Figures from Realtime Stats show that IE has almost 52 percent of the market, Chrome has just over 20 percent, and Firefox has more than 18 percent. The rest is split up among minor browsers.
Statcounter, which is based in Ireland, has a slightly different set of figures, although they also point to Chrome having displaced Firefox.
Figures from the firm’s research arm, StatCounter Global Stats, indicate that IE has nearly 41 percent of the market, Chrome nearly 26 percent, and Firefox just over 25 percent.
Most arrestingly, Statcounter’s figures show that Chrome more than quintupled its market share year over year, from nearly 5 percent in November 2010 to the approximately 26 percent last month.
Statcounter measures actual browser usage, not downloads.

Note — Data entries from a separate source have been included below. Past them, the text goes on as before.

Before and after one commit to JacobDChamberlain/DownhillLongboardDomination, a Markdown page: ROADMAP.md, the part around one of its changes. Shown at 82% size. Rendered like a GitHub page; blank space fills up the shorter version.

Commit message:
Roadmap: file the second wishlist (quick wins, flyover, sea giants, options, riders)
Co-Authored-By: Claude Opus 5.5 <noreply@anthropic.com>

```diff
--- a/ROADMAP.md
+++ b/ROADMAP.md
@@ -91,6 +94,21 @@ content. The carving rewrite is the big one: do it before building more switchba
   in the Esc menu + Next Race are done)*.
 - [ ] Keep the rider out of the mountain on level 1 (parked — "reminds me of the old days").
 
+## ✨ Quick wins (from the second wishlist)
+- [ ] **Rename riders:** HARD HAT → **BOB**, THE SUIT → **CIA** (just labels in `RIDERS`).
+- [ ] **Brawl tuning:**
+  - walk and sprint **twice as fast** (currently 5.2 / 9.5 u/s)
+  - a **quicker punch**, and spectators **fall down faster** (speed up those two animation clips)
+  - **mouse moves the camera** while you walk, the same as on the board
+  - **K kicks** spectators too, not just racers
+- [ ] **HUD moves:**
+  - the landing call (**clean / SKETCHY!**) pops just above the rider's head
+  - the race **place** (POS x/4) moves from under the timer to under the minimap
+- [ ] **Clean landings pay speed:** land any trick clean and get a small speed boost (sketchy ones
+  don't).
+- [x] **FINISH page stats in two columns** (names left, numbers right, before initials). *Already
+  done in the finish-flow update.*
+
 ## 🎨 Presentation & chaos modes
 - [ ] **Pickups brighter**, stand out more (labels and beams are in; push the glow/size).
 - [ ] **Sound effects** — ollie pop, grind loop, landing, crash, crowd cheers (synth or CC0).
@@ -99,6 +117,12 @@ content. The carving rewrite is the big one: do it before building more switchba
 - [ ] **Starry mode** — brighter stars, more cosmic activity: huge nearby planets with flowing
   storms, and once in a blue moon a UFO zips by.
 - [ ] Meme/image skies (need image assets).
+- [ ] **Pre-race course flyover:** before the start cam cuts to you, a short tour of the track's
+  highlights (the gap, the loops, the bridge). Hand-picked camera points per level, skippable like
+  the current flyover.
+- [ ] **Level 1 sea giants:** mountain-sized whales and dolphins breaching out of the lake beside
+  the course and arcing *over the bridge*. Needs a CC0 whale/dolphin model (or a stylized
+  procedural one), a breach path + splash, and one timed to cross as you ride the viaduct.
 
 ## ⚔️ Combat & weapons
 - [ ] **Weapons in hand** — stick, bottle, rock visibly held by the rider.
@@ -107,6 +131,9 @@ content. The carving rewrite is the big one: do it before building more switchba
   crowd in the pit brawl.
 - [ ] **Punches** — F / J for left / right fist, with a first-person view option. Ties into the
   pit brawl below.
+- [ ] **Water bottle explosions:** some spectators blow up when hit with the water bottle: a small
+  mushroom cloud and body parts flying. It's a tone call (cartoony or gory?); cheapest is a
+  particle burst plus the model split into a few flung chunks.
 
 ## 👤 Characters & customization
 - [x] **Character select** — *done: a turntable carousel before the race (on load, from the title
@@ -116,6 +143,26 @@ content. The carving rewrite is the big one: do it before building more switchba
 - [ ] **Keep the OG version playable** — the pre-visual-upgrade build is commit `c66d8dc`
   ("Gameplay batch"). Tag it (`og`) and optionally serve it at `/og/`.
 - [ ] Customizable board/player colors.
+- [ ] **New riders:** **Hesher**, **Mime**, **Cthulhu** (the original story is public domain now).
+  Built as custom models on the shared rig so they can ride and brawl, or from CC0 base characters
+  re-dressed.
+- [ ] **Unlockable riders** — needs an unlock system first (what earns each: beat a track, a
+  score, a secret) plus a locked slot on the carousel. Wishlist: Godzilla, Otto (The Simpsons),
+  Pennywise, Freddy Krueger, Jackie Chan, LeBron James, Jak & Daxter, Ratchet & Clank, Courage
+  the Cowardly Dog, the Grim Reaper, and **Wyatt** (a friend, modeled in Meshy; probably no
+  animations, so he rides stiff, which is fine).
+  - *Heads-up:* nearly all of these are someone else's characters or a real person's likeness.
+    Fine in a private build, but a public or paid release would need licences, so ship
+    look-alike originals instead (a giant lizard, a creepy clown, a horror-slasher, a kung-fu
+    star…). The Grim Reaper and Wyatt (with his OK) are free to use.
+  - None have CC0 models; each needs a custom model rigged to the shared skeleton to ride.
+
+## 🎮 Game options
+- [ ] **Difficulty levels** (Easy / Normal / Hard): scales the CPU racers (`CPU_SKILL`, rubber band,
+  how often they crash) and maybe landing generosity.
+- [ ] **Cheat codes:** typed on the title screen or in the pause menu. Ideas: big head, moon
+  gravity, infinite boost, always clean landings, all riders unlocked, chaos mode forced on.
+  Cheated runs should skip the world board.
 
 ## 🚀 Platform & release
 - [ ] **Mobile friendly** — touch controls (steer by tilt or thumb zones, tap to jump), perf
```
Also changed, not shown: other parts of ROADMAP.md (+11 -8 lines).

Its results are based on the more than 15 billion hits per month worldwide on more than 3 million sites that have installed its tracking code.
Hunting Down the Firefox
A lot of people used to migrate from IE to Firefox, and now the migration is from Firefox to Google Chrome, Gartner’s Smith said.
“There was a period of three to four years when Mozilla didn’t come out with a lot of releases for Firefox, but Chrome was coming out with one every few months,” Smith pointed out.
“Now I think Mozilla’s trying to overcompensate, but people’s perceptions are fixed in considering that Google’s the faster innovator and does other things that people care about,” Smith added.
Google Knows Marketing?
Another reason for the Chrome browser’s success could be that Google, which has long been perceived as lacking marketing skills, appears to have improved in this area.
“The biggest boost [for the Chrome browser] has been from all the advertising it does on television and on its Web properties and even to Firefox users,” Kaply told the E-Commerce Times.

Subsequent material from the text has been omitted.